● **SUPPLIED DATA**
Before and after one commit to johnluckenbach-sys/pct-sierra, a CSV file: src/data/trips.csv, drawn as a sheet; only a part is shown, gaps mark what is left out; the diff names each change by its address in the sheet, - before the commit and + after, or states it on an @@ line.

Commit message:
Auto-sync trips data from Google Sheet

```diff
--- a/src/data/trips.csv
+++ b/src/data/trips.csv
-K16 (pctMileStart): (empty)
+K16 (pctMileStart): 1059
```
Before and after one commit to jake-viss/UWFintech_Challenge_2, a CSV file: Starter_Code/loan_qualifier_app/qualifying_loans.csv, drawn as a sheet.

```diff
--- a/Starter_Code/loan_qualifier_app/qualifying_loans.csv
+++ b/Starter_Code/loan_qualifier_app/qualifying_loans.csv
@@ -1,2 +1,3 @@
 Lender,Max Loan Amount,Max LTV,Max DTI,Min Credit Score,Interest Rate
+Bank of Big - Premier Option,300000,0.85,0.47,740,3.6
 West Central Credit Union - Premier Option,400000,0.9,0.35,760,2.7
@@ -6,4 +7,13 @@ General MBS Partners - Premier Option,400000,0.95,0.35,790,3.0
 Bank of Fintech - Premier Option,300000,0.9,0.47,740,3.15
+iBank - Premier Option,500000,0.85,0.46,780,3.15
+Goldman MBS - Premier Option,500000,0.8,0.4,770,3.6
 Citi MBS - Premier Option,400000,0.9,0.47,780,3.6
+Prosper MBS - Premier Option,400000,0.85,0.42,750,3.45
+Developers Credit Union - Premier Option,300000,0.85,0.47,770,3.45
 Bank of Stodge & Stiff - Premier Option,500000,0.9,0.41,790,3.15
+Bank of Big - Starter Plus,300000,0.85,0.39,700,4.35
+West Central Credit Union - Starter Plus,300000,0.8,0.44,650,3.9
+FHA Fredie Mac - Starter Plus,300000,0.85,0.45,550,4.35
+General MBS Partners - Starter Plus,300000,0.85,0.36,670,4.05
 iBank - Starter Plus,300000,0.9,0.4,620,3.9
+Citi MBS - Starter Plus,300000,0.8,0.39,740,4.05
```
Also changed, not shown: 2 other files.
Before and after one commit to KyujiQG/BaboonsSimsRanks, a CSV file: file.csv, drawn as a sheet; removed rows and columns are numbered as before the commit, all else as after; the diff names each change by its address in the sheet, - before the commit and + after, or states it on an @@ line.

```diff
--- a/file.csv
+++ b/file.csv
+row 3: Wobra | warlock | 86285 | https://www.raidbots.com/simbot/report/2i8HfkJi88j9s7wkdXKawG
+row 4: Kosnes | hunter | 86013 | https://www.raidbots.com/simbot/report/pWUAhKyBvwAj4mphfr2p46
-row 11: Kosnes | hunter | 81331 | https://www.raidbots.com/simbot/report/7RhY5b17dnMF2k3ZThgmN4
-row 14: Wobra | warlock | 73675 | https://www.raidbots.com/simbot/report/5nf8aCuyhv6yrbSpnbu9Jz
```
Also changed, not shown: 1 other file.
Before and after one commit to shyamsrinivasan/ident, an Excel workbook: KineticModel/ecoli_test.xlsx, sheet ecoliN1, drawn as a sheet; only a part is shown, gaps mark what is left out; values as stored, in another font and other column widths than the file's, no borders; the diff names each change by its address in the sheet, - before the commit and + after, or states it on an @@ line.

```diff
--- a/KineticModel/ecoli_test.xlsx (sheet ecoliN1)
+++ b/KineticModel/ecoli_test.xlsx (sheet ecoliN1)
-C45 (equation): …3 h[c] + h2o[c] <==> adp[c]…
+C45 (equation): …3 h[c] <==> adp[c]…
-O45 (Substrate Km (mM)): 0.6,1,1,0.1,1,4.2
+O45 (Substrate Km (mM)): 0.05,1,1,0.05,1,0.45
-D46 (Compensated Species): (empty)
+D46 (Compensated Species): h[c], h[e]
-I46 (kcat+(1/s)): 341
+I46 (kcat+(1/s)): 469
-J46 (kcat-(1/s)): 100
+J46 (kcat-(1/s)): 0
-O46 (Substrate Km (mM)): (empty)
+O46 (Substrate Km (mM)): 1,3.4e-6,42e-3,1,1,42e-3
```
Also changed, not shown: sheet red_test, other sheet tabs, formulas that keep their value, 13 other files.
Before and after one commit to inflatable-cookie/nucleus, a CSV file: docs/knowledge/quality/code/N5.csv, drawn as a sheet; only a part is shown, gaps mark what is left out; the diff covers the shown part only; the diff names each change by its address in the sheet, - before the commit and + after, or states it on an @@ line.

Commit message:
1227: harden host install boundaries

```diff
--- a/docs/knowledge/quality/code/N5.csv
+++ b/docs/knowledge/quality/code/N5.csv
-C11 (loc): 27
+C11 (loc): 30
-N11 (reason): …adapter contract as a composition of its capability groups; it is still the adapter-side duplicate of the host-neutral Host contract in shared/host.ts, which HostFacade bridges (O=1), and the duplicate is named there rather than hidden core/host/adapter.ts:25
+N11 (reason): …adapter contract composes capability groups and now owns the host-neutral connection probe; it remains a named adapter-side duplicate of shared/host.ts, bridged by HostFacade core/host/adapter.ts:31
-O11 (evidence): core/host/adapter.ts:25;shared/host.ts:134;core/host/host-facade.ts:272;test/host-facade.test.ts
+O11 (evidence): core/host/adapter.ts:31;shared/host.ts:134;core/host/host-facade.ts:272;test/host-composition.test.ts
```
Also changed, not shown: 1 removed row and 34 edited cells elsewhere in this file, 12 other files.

● **TASK GOAL**
Return the material exactly as it stands.

● **RESPONSE TO THIS EXERCISE**
Before and after one commit to johnluckenbach-sys/pct-sierra, a CSV file: src/data/trips.csv, drawn as a sheet; only a part is shown, gaps mark what is left out; the diff names each change by its address in the sheet, - before the commit and + after, or states it on an @@ line.

Commit message:
Auto-sync trips data from Google Sheet

```diff
--- a/src/data/trips.csv
+++ b/src/data/trips.csv
-K16 (pctMileStart): (empty)
+K16 (pctMileStart): 1059
```
Before and after one commit to jake-viss/UWFintech_Challenge_2, a CSV file: Starter_Code/loan_qualifier_app/qualifying_loans.csv, drawn as a sheet.

```diff
--- a/Starter_Code/loan_qualifier_app/qualifying_loans.csv
+++ b/Starter_Code/loan_qualifier_app/qualifying_loans.csv
@@ -1,2 +1,3 @@
 Lender,Max Loan Amount,Max LTV,Max DTI,Min Credit Score,Interest Rate
+Bank of Big - Premier Option,300000,0.85,0.47,740,3.6
 West Central Credit Union - Premier Option,400000,0.9,0.35,760,2.7
@@ -6,4 +7,13 @@ General MBS Partners - Premier Option,400000,0.95,0.35,790,3.0
 Bank of Fintech - Premier Option,300000,0.9,0.47,740,3.15
+iBank - Premier Option,500000,0.85,0.46,780,3.15
+Goldman MBS - Premier Option,500000,0.8,0.4,770,3.6
 Citi MBS - Premier Option,400000,0.9,0.47,780,3.6
+Prosper MBS - Premier Option,400000,0.85,0.42,750,3.45
+Developers Credit Union - Premier Option,300000,0.85,0.47,770,3.45
 Bank of Stodge & Stiff - Premier Option,500000,0.9,0.41,790,3.15
+Bank of Big - Starter Plus,300000,0.85,0.39,700,4.35
+West Central Credit Union - Starter Plus,300000,0.8,0.44,650,3.9
+FHA Fredie Mac - Starter Plus,300000,0.85,0.45,550,4.35
+General MBS Partners - Starter Plus,300000,0.85,0.36,670,4.05
 iBank - Starter Plus,300000,0.9,0.4,620,3.9
+Citi MBS - Starter Plus,300000,0.8,0.39,740,4.05
```
Also changed, not shown: 2 other files.
Before and after one commit to KyujiQG/BaboonsSimsRanks, a CSV file: file.csv, drawn as a sheet; removed rows and columns are numbered as before the commit, all else as after; the diff names each change by its address in the sheet, - before the commit and + after, or states it on an @@ line.

```diff
--- a/file.csv
+++ b/file.csv
+row 3: Wobra | warlock | 86285 | https://www.raidbots.com/simbot/report/2i8HfkJi88j9s7wkdXKawG
+row 4: Kosnes | hunter | 86013 | https://www.raidbots.com/simbot/report/pWUAhKyBvwAj4mphfr2p46
-row 11: Kosnes | hunter | 81331 | https://www.raidbots.com/simbot/report/7RhY5b17dnMF2k3ZThgmN4
-row 14: Wobra | warlock | 73675 | https://www.raidbots.com/simbot/report/5nf8aCuyhv6yrbSpnbu9Jz
```
Also changed, not shown: 1 other file.
Before and after one commit to shyamsrinivasan/ident, an Excel workbook: KineticModel/ecoli_test.xlsx, sheet ecoliN1, drawn as a sheet; only a part is shown, gaps mark what is left out; values as stored, in another font and other column widths than the file's, no borders; the diff names each change by its address in the sheet, - before the commit and + after, or states it on an @@ line.

```diff
--- a/KineticModel/ecoli_test.xlsx (sheet ecoliN1)
+++ b/KineticModel/ecoli_test.xlsx (sheet ecoliN1)
-C45 (equation): …3 h[c] + h2o[c] <==> adp[c]…
+C45 (equation): …3 h[c] <==> adp[c]…
-O45 (Substrate Km (mM)): 0.6,1,1,0.1,1,4.2
+O45 (Substrate Km (mM)): 0.05,1,1,0.05,1,0.45
-D46 (Compensated Species): (empty)
+D46 (Compensated Species): h[c], h[e]
-I46 (kcat+(1/s)): 341
+I46 (kcat+(1/s)): 469
-J46 (kcat-(1/s)): 100
+J46 (kcat-(1/s)): 0
-O46 (Substrate Km (mM)): (empty)
+O46 (Substrate Km (mM)): 1,3.4e-6,42e-3,1,1,42e-3
```
Also changed, not shown: sheet red_test, other sheet tabs, formulas that keep their value, 13 other files.
Before and after one commit to inflatable-cookie/nucleus, a CSV file: docs/knowledge/quality/code/N5.csv, drawn as a sheet; only a part is shown, gaps mark what is left out; the diff covers the shown part only; the diff names each change by its address in the sheet, - before the commit and + after, or states it on an @@ line.

Commit message:
1227: harden host install boundaries

```diff
--- a/docs/knowledge/quality/code/N5.csv
+++ b/docs/knowledge/quality/code/N5.csv
-C11 (loc): 27
+C11 (loc): 30
-N11 (reason): …adapter contract as a composition of its capability groups; it is still the adapter-side duplicate of the host-neutral Host contract in shared/host.ts, which HostFacade bridges (O=1), and the duplicate is named there rather than hidden core/host/adapter.ts:25
+N11 (reason): …adapter contract composes capability groups and now owns the host-neutral connection probe; it remains a named adapter-side duplicate of shared/host.ts, bridged by HostFacade core/host/adapter.ts:31
-O11 (evidence): core/host/adapter.ts:25;shared/host.ts:134;core/host/host-facade.ts:272;test/host-facade.test.ts
+O11 (evidence): core/host/adapter.ts:31;shared/host.ts:134;core/host/host-facade.ts:272;test/host-composition.test.ts
```
Also changed, not shown: 1 removed row and 34 edited cells elsewhere in this file, 12 other files.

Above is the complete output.